══ Dataset ══
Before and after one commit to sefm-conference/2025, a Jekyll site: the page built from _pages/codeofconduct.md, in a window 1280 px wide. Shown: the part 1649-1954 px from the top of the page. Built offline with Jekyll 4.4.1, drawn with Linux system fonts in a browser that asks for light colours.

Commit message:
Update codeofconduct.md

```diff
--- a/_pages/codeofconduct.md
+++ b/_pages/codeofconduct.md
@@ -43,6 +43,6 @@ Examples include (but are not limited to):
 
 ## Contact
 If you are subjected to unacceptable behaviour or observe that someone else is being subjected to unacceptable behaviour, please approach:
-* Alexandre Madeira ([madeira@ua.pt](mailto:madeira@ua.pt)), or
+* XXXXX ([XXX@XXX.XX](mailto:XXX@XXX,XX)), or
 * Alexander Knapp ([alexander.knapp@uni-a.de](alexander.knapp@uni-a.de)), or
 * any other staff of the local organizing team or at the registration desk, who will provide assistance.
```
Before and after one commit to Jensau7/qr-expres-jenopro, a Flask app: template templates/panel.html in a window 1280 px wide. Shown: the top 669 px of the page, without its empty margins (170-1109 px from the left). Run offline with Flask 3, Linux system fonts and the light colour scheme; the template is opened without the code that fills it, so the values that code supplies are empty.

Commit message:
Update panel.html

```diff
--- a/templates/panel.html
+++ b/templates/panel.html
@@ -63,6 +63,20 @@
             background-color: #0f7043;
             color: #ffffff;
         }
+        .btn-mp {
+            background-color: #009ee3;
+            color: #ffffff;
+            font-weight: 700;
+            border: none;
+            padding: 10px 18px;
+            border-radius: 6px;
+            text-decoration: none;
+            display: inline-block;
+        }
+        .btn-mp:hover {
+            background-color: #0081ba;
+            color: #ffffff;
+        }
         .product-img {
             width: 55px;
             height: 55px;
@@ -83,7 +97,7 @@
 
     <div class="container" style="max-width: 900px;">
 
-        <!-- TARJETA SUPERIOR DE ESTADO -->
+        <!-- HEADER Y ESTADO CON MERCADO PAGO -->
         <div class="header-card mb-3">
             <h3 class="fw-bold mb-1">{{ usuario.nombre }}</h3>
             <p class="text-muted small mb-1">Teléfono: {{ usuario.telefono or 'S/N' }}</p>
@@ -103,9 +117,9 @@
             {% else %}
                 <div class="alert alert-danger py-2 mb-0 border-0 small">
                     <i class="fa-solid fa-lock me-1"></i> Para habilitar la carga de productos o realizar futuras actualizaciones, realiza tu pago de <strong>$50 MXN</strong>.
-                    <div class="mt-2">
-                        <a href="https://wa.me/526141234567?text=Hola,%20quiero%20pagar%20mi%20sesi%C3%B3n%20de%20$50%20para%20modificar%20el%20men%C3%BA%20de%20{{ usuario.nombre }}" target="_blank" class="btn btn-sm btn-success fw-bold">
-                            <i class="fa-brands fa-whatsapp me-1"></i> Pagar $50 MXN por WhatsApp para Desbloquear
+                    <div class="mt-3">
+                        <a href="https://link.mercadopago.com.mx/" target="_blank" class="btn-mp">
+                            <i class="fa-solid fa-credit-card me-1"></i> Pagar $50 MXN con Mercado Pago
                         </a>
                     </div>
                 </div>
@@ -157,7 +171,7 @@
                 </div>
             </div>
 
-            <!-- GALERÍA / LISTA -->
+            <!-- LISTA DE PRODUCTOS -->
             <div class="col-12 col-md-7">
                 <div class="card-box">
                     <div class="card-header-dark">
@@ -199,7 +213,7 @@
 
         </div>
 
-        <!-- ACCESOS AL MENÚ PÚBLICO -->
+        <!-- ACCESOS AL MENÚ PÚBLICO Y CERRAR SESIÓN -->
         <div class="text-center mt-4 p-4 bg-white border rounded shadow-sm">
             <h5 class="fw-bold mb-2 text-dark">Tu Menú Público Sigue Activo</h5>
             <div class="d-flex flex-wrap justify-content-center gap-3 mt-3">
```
═══
• [Requirement]
An exact copy of every line above is needed.

• [Written answer]
Before and after one commit to sefm-conference/2025, a Jekyll site: the page built from _pages/codeofconduct.md, in a window 1280 px wide. Shown: the part 1649-1954 px from the top of the page. Built offline with Jekyll 4.4.1, drawn with Linux system fonts in a browser that asks for light colours.

Commit message:
Update codeofconduct.md

```diff
--- a/_pages/codeofconduct.md
+++ b/_pages/codeofconduct.md
@@ -43,6 +43,6 @@ Examples include (but are not limited to):
 
 ## Contact
 If you are subjected to unacceptable behaviour or observe that someone else is being subjected to unacceptable behaviour, please approach:
-* Alexandre Madeira ([madeira@ua.pt](mailto:madeira@ua.pt)), or
+* XXXXX ([XXX@XXX.XX](mailto:XXX@XXX,XX)), or
 * Alexander Knapp ([alexander.knapp@uni-a.de](alexander.knapp@uni-a.de)), or
 * any other staff of the local organizing team or at the registration desk, who will provide assistance.
```
Before and after one commit to Jensau7/qr-expres-jenopro, a Flask app: template templates/panel.html in a window 1280 px wide. Shown: the top 669 px of the page, without its empty margins (170-1109 px from the left). Run offline with Flask 3, Linux system fonts and the light colour scheme; the template is opened without the code that fills it, so the values that code supplies are empty.

Commit message:
Update panel.html

```diff
--- a/templates/panel.html
+++ b/templates/panel.html
@@ -63,6 +63,20 @@
             background-color: #0f7043;
             color: #ffffff;
         }
+        .btn-mp {
+            background-color: #009ee3;
+            color: #ffffff;
+            font-weight: 700;
+            border: none;
+            padding: 10px 18px;
+            border-radius: 6px;
+            text-decoration: none;
+            display: inline-block;
+        }
+        .btn-mp:hover {
+            background-color: #0081ba;
+            color: #ffffff;
+        }
         .product-img {
             width: 55px;
             height: 55px;
@@ -83,7 +97,7 @@
 
     <div class="container" style="max-width: 900px;">
 
-        <!-- TARJETA SUPERIOR DE ESTADO -->
+        <!-- HEADER Y ESTADO CON MERCADO PAGO -->
         <div class="header-card mb-3">
             <h3 class="fw-bold mb-1">{{ usuario.nombre }}</h3>
             <p class="text-muted small mb-1">Teléfono: {{ usuario.telefono or 'S/N' }}</p>
@@ -103,9 +117,9 @@
             {% else %}
                 <div class="alert alert-danger py-2 mb-0 border-0 small">
                     <i class="fa-solid fa-lock me-1"></i> Para habilitar la carga de productos o realizar futuras actualizaciones, realiza tu pago de <strong>$50 MXN</strong>.
-                    <div class="mt-2">
-                        <a href="https://wa.me/526141234567?text=Hola,%20quiero%20pagar%20mi%20sesi%C3%B3n%20de%20$50%20para%20modificar%20el%20men%C3%BA%20de%20{{ usuario.nombre }}" target="_blank" class="btn btn-sm btn-success fw-bold">
-                            <i class="fa-brands fa-whatsapp me-1"></i> Pagar $50 MXN por WhatsApp para Desbloquear
+                    <div class="mt-3">
+                        <a href="https://link.mercadopago.com.mx/" target="_blank" class="btn-mp">
+                            <i class="fa-solid fa-credit-card me-1"></i> Pagar $50 MXN con Mercado Pago
                         </a>
                     </div>
                 </div>
@@ -157,7 +171,7 @@
                 </div>
             </div>
 
-            <!-- GALERÍA / LISTA -->
+            <!-- LISTA DE PRODUCTOS -->
             <div class="col-12 col-md-7">
                 <div class="card-box">
                     <div class="card-header-dark">
@@ -199,7 +213,7 @@
 
         </div>
 
-        <!-- ACCESOS AL MENÚ PÚBLICO -->
+        <!-- ACCESOS AL MENÚ PÚBLICO Y CERRAR SESIÓN -->
         <div class="text-center mt-4 p-4 bg-white border rounded shadow-sm">
             <h5 class="fw-bold mb-2 text-dark">Tu Menú Público Sigue Activo</h5>
             <div class="d-flex flex-wrap justify-content-center gap-3 mt-3">
```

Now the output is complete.